October 12, 2011
It's been a few weeks since Vic and I updated you on our adventures in keeping chickens. And, yes, there have been developments in that regard. When we last left this story, we had acquired a new barred rock hen to replace the late Henny Penny. Late as in "deceased," not late as in "tardy. " And it was from natural causes. We didn't eat her. Sometime after Henny Penny's demise, her two teammates, Chicken Little and Henrietta, quit laying. Egg production was way down. I was looking forward to eggs from our new young hen, but she ceased laying two days after we got her. We soon learned why. Like Henrietta, she's molting her feathers.
March 8, 2001
In the name of home maintenance, Vic and I reluctantly contributed to the smog in our air recently. We had our house painted inside and out. As I breathe in paint fumes from the curing oil-based enamel, I'm grateful that paints in the future will pollute the air less than they do today. Believe it or not, house paints are a major contributor to our area's air pollution. The petroleum-based solvents in paint are hydrocarbons that react in sunlight with nitrogen oxides to form ozone, which is a major component of smog.
February 21, 2002
Vic Leipzig and Lou Murray I hope your Valentine's Day involved candy and roses. We usually go out for a romantic dinner or enjoy a weekend away. Not this year. Vic had to teach a Goldenwest College Biology 101 lab the evening of Valentine's Day. The next morning he was leaving for a three-day weekend to lead an Audubon birding trip to the Salton Sea. It looked like romance was out.

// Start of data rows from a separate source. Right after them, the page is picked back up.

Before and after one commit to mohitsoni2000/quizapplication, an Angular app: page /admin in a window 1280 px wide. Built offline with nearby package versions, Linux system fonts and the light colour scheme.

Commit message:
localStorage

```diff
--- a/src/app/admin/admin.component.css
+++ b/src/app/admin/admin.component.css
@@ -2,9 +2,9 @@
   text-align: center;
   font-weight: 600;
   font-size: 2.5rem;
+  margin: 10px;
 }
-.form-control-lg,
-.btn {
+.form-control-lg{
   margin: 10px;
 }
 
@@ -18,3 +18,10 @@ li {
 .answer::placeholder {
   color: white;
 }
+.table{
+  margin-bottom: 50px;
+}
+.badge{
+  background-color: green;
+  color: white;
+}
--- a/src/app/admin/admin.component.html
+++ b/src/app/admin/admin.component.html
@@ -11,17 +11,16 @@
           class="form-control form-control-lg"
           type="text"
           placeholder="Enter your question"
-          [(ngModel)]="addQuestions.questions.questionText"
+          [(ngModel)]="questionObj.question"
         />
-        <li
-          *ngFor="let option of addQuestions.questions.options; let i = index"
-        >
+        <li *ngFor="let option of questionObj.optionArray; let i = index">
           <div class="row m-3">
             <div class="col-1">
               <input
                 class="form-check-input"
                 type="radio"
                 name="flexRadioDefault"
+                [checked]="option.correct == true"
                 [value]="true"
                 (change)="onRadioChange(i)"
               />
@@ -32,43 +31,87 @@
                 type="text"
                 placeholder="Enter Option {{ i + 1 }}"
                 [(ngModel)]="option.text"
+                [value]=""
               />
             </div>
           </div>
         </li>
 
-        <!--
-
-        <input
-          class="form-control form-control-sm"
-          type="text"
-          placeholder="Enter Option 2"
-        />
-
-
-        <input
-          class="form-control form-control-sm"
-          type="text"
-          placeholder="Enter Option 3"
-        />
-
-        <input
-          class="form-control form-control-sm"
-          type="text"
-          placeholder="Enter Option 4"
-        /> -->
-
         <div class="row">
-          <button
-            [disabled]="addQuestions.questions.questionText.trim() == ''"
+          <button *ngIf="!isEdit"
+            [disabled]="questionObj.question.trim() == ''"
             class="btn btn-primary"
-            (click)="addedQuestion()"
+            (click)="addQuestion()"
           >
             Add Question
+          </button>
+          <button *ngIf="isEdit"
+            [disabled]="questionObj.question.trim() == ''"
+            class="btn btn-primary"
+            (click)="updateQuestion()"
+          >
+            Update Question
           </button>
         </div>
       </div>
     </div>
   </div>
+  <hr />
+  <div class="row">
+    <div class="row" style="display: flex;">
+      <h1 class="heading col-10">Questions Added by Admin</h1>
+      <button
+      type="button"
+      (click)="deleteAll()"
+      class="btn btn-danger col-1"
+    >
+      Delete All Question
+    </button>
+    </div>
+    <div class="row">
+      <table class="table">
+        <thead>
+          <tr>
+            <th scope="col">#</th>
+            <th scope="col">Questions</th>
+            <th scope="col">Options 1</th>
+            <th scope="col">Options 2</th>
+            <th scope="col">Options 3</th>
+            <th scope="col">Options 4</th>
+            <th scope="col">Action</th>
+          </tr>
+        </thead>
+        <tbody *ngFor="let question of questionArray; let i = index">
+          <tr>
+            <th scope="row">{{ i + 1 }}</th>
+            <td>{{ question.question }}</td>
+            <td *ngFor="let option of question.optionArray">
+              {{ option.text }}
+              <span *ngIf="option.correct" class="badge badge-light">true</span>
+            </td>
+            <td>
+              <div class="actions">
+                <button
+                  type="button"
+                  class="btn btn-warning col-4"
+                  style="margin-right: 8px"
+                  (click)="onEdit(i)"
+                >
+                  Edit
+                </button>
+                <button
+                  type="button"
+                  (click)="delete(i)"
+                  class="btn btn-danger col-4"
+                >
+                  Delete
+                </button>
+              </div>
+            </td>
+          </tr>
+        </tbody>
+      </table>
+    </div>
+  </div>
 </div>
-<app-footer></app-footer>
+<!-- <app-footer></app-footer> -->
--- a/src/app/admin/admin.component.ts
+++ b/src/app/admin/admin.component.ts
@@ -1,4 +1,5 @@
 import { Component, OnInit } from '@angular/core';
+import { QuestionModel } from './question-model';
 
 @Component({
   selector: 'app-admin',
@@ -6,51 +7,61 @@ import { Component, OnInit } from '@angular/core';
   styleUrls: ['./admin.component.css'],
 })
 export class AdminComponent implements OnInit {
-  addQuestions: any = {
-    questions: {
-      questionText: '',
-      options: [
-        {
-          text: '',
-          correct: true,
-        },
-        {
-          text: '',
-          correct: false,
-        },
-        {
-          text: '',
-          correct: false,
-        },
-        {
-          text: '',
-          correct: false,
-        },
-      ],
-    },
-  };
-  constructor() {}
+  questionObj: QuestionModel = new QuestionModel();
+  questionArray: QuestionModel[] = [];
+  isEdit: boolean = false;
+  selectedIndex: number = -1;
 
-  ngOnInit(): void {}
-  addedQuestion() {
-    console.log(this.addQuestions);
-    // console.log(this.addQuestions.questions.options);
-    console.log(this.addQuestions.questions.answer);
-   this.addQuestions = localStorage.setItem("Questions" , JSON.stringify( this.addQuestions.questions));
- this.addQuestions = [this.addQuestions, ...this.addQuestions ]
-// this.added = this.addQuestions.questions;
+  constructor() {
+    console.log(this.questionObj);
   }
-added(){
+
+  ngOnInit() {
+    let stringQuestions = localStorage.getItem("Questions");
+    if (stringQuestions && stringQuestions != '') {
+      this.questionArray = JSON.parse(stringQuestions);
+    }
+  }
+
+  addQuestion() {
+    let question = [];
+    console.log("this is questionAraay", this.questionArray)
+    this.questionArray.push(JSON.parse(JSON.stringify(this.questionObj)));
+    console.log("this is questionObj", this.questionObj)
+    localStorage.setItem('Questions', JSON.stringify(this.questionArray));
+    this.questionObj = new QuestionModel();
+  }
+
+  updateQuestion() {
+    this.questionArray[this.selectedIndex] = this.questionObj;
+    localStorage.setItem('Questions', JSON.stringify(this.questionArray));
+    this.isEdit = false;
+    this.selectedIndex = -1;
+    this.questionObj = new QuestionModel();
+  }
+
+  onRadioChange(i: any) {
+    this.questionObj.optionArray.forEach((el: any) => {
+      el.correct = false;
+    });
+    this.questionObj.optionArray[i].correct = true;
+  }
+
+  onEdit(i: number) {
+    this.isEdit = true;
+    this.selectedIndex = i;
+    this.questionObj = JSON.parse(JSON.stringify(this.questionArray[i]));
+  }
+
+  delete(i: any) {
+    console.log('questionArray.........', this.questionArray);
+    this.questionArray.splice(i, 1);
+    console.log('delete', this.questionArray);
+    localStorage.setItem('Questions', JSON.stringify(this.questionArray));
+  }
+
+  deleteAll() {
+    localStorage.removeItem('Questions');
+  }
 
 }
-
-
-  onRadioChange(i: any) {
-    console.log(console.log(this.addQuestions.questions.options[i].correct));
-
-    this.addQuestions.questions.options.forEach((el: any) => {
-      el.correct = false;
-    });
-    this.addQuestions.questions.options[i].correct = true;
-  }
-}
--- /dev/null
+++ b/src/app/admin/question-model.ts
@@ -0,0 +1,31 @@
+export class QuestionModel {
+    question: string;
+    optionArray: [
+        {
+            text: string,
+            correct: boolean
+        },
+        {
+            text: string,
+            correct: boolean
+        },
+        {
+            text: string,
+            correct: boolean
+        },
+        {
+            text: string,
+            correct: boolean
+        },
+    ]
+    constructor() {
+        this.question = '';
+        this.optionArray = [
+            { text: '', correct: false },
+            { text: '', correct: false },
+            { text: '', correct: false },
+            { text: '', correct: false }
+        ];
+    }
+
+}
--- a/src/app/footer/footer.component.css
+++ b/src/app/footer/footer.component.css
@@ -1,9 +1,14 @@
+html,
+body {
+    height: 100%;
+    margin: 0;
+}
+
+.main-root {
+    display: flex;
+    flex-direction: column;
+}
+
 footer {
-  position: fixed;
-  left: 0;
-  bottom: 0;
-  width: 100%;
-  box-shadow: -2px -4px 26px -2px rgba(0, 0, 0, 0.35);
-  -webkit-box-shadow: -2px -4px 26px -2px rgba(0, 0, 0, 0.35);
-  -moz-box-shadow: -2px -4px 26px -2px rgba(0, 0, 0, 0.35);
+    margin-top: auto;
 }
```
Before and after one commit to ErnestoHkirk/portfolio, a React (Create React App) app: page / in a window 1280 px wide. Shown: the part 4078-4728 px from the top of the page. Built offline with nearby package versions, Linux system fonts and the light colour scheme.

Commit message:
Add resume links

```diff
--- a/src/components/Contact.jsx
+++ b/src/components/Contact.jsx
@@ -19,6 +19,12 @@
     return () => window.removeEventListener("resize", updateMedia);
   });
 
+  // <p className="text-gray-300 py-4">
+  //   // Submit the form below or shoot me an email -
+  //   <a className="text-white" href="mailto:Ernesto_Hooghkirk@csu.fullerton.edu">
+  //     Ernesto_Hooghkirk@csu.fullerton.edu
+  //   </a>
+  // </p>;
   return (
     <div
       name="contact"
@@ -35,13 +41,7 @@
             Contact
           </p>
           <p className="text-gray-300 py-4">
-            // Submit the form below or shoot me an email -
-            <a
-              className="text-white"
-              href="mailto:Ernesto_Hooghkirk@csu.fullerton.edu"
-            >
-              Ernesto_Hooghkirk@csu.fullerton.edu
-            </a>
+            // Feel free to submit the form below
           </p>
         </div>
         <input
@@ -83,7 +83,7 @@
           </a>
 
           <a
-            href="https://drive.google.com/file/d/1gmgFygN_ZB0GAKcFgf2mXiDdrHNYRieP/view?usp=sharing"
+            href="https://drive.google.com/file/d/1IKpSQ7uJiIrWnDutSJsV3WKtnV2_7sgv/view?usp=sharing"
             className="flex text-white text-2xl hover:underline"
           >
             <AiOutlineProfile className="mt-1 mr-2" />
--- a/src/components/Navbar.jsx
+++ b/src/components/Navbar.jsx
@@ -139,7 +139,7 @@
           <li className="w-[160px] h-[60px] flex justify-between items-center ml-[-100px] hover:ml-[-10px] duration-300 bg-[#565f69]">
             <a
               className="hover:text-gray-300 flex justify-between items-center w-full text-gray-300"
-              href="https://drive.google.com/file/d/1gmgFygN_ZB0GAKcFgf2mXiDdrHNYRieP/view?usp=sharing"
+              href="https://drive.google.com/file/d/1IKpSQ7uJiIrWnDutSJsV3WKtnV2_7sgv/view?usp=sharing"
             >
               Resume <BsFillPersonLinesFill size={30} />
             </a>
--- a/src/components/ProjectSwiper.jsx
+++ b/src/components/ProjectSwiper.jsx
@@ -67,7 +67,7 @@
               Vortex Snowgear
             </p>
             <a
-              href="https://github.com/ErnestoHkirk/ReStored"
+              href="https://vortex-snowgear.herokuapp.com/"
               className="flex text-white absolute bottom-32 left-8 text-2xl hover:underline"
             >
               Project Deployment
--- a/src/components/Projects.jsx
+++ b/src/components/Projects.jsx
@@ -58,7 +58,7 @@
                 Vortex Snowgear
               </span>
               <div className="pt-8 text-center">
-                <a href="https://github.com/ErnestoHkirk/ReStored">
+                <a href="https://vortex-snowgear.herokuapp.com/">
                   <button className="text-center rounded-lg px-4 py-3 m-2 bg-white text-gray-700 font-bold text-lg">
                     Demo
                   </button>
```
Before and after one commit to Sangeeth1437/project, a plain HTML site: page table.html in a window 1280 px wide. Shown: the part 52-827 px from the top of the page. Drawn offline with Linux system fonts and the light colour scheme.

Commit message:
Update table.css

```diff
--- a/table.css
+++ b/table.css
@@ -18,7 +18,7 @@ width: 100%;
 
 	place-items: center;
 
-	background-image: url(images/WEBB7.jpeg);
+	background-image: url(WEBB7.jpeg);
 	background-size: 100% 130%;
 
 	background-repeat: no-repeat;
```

Vic had a solution to this dilemma. I had been working on a guide to the invertebrates of the Bolsa Chica.
March 23, 2000
The experts tell us the rain is over for the season. We suppose that's a sure sign you'll find this Thursday's paper soaked in the driveway. But for the purposes of our column, let's assume the experts are right. According to the National Weather Service, big changes lay ahead with weather that's going to shift more rapidly than a politician's views in an election year. They say that due to global warming, we're headed for an extended drought. In these times of added stress to the environment, our thoughts turn to the native plants and wildlife.
September 21, 2006
Our house is like a roach motel for paper. Once a magazine, book or piece of paper checks into our house, it never checks out. This is part of why Vic and I produce only about 16 pounds of trash each per week. In comparison, the average American produces 31 pounds of municipal solid waste per person per week. However, that figure includes waste produced at work as well as at home. About 22 pounds of our trash is newspapers. We dump them in the trash and let Rainbow Disposal recycle them for us. But we recycle our aluminum cans and plastic water bottles to collect the cash.
November 25, 1999
The last Thursday in November is traditionally a time for giving thanks. For Vic and me, it's a time to gather with family and friends and eat the traditional foods of our people, who were mostly Midwesterners. That means we chow down ungodly quantities of turkey, stuffing, candied sweet potatoes, mashed potatoes and gravy, and traditional round cranberry sauce -- round because it's straight from the can! Everything but the cranberry sauce is made from scratch, the way my mother and aunts and grandmothers made Thanksgiving dinners.